• PROBLEM REQUIREMENTS:
Reprint the lines below as they are, minus the pictures.

*** THE INPUT Section Begins ***

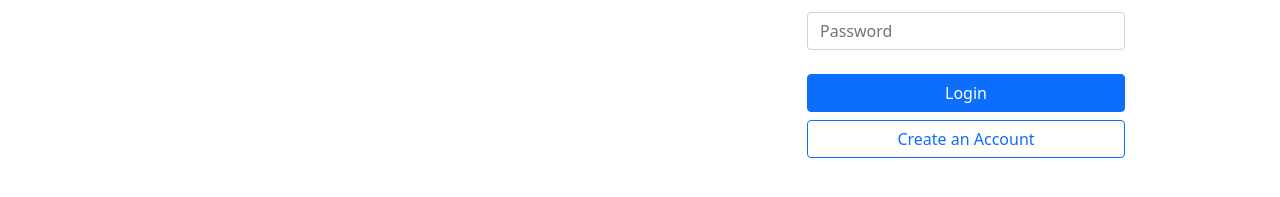
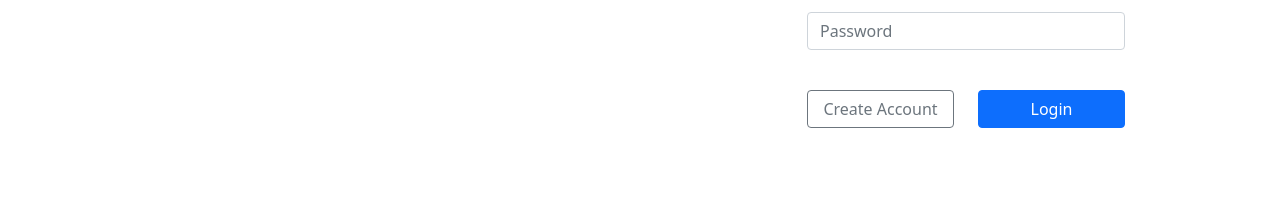
Before and after one commit to dev-udhayakumar/feedback-portal, a React (Create React App) app: page /Login in a window 1280 px wide. Shown: the part 275-472 px from the top of the page. Built offline with nearby package versions, Linux system fonts and the light colour scheme; no server answers.

Commit message:
ui  update

```diff
--- a/src/pages/home.js
+++ b/src/pages/home.js
@@ -7,6 +7,7 @@ function Home(){
     const history = useHistory();
     const auth = getAuth();
     const user = auth.currentUser;
+    console.log(user.displayName);
     if(!user){
         return <Redirect to="/login" />
     }
@@ -32,7 +33,7 @@ function Home(){
             </Container>
         </div><div>
             <center>
-                <h1 ><h1>Hii</h1> <h1>{user && user.displayName}</h1>you are logged in successfully</h1>
+                <h1 ><h1>Hii</h1> <h1>{user.displayName}</h1>you are logged in successfully</h1>
                 </center>
             </div></>
 
--- a/src/pages/login.js
+++ b/src/pages/login.js
@@ -5,7 +5,6 @@ import { useHistory,Redirect } from "react-router-dom";
 import { AuthContext } from "./Auth";
 import LottieAnimation from '../Animation/Lottifile';
 import home from '../Animation/login.json';
-
 const Login= () =>{
 
     const {currentUser} = useContext(AuthContext)
@@ -64,10 +63,19 @@ const Login= () =>{
                 <label className="form-label">Password</label>
                 <input type="password" className="form-control " value={password} onInput={e => setpassword(e.target.value)} placeholder="Password" />
             </div>
-            <div className="d-grid gap-2 mt-4">
+            <div className="row">
+                <div className="col">
+                <div className="d-grid gap-2 mt-4">
+            <button className="btn btn-outline-secondary "  onClick={CreateAccount}>Create Account</button>
+            </div>
+                </div>
+                <div className="col">
+                <div className="d-grid gap-2 mt-4">
             <button className="btn btn-primary " type="button" onClick={login}>{loading ? 'Loading..' : 'Login'}</button>
-            <button className="btn btn-outline-primary "  onClick={CreateAccount}>Create an Account</button>
             </div>
+                </div>
+            </div>
+
             </div>
             </div>
             </div>
--- a/src/pages/signup.js
+++ b/src/pages/signup.js
@@ -6,7 +6,8 @@ import { useHistory } from "react-router-dom";
 const Signup = () =>{
     const [email,setemail] = useState('');
     const [password,setpassword] = useState('');
-    const [name ,setname] = useState('');
+    const [firstname ,setfirstname] = useState('');
+    const [lastname ,setlastname] = useState('');
     const [ loading, setLoading ] = useState(false);
     const history = useHistory();
     function signin(){
@@ -15,7 +16,7 @@ const Signup = () =>{
         createUserWithEmailAndPassword(auth, email, password)
         .then((userCredential) => {
             // Signed in
-            updateProfile(auth.currentUser, { displayName: name });
+            updateProfile(auth.currentUser, { displayName: firstname +" "+ lastname });
             const user = userCredential.user;
             console.log(user);
             history.push("/Login");
@@ -46,13 +47,13 @@ const Signup = () =>{
                 <div className="col">
                 <div className="mb-3">
                 <label className="form-label">First name</label>
-                <input type="text" className="form-control" value={name} onInput={e => setname(e.target.value)} placeholder="Udhayakumar"  />
+                <input type="text" className="form-control" value={firstname} onInput={e => setfirstname(e.target.value)} placeholder="Udhayakumar"  />
             </div>
                 </div>
                 <div className="col">
                 <div className="mb-3">
                 <label className="form-label">Last name</label>
-                <input type="text" className="form-control" value={name} onInput={e => setname(e.target.value)} placeholder="T"  />
+                <input type="text" className="form-control" value={lastname} onInput={e => setlastname(e.target.value)} placeholder="T"  />
             </div>
                 </div>
             </div>
@@ -71,7 +72,7 @@ const Signup = () =>{
             <div className="row">
                 <div className="col">
                     <div className="d-grid gap-2 mt-4">
-                    <button className="btn btn-outline-primary"  onClick={alreadyhaveaccounnt}>Login instead</button>
+                    <button className="btn btn-outline-secondary"  onClick={alreadyhaveaccounnt}>Login instead</button>
                     </div>
                 </div>
                 <div className="col">
```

*** THE INPUT Section Ends ***

• YOUR SOLUTION:
Before and after one commit to dev-udhayakumar/feedback-portal, a React (Create React App) app: page /Login in a window 1280 px wide. Shown: the part 275-472 px from the top of the page. Built offline with nearby package versions, Linux system fonts and the light colour scheme; no server answers.

Commit message:
ui  update

```diff
--- a/src/pages/home.js
+++ b/src/pages/home.js
@@ -7,6 +7,7 @@ function Home(){
     const history = useHistory();
     const auth = getAuth();
     const user = auth.currentUser;
+    console.log(user.displayName);
     if(!user){
         return <Redirect to="/login" />
     }
@@ -32,7 +33,7 @@ function Home(){
             </Container>
         </div><div>
             <center>
-                <h1 ><h1>Hii</h1> <h1>{user && user.displayName}</h1>you are logged in successfully</h1>
+                <h1 ><h1>Hii</h1> <h1>{user.displayName}</h1>you are logged in successfully</h1>
                 </center>
             </div></>
 
--- a/src/pages/login.js
+++ b/src/pages/login.js
@@ -5,7 +5,6 @@ import { useHistory,Redirect } from "react-router-dom";
 import { AuthContext } from "./Auth";
 import LottieAnimation from '../Animation/Lottifile';
 import home from '../Animation/login.json';
-
 const Login= () =>{
 
     const {currentUser} = useContext(AuthContext)
@@ -64,10 +63,19 @@ const Login= () =>{
                 <label className="form-label">Password</label>
                 <input type="password" className="form-control " value={password} onInput={e => setpassword(e.target.value)} placeholder="Password" />
             </div>
-            <div className="d-grid gap-2 mt-4">
+            <div className="row">
+                <div className="col">
+                <div className="d-grid gap-2 mt-4">
+            <button className="btn btn-outline-secondary "  onClick={CreateAccount}>Create Account</button>
+            </div>
+                </div>
+                <div className="col">
+                <div className="d-grid gap-2 mt-4">
             <button className="btn btn-primary " type="button" onClick={login}>{loading ? 'Loading..' : 'Login'}</button>
-            <button className="btn btn-outline-primary "  onClick={CreateAccount}>Create an Account</button>
             </div>
+                </div>
+            </div>
+
             </div>
             </div>
             </div>
--- a/src/pages/signup.js
+++ b/src/pages/signup.js
@@ -6,7 +6,8 @@ import { useHistory } from "react-router-dom";
 const Signup = () =>{
     const [email,setemail] = useState('');
     const [password,setpassword] = useState('');
-    const [name ,setname] = useState('');
+    const [firstname ,setfirstname] = useState('');
+    const [lastname ,setlastname] = useState('');
     const [ loading, setLoading ] = useState(false);
     const history = useHistory();
     function signin(){
@@ -15,7 +16,7 @@ const Signup = () =>{
         createUserWithEmailAndPassword(auth, email, password)
         .then((userCredential) => {
             // Signed in
-            updateProfile(auth.currentUser, { displayName: name });
+            updateProfile(auth.currentUser, { displayName: firstname +" "+ lastname });
             const user = userCredential.user;
             console.log(user);
             history.push("/Login");
@@ -46,13 +47,13 @@ const Signup = () =>{
                 <div className="col">
                 <div className="mb-3">
                 <label className="form-label">First name</label>
-                <input type="text" className="form-control" value={name} onInput={e => setname(e.target.value)} placeholder="Udhayakumar"  />
+                <input type="text" className="form-control" value={firstname} onInput={e => setfirstname(e.target.value)} placeholder="Udhayakumar"  />
             </div>
                 </div>
                 <div className="col">
                 <div className="mb-3">
                 <label className="form-label">Last name</label>
-                <input type="text" className="form-control" value={name} onInput={e => setname(e.target.value)} placeholder="T"  />
+                <input type="text" className="form-control" value={lastname} onInput={e => setlastname(e.target.value)} placeholder="T"  />
             </div>
                 </div>
             </div>
@@ -71,7 +72,7 @@ const Signup = () =>{
             <div className="row">
                 <div className="col">
                     <div className="d-grid gap-2 mt-4">
-                    <button className="btn btn-outline-primary"  onClick={alreadyhaveaccounnt}>Login instead</button>
+                    <button className="btn btn-outline-secondary"  onClick={alreadyhaveaccounnt}>Login instead</button>
                     </div>
                 </div>
                 <div className="col">
```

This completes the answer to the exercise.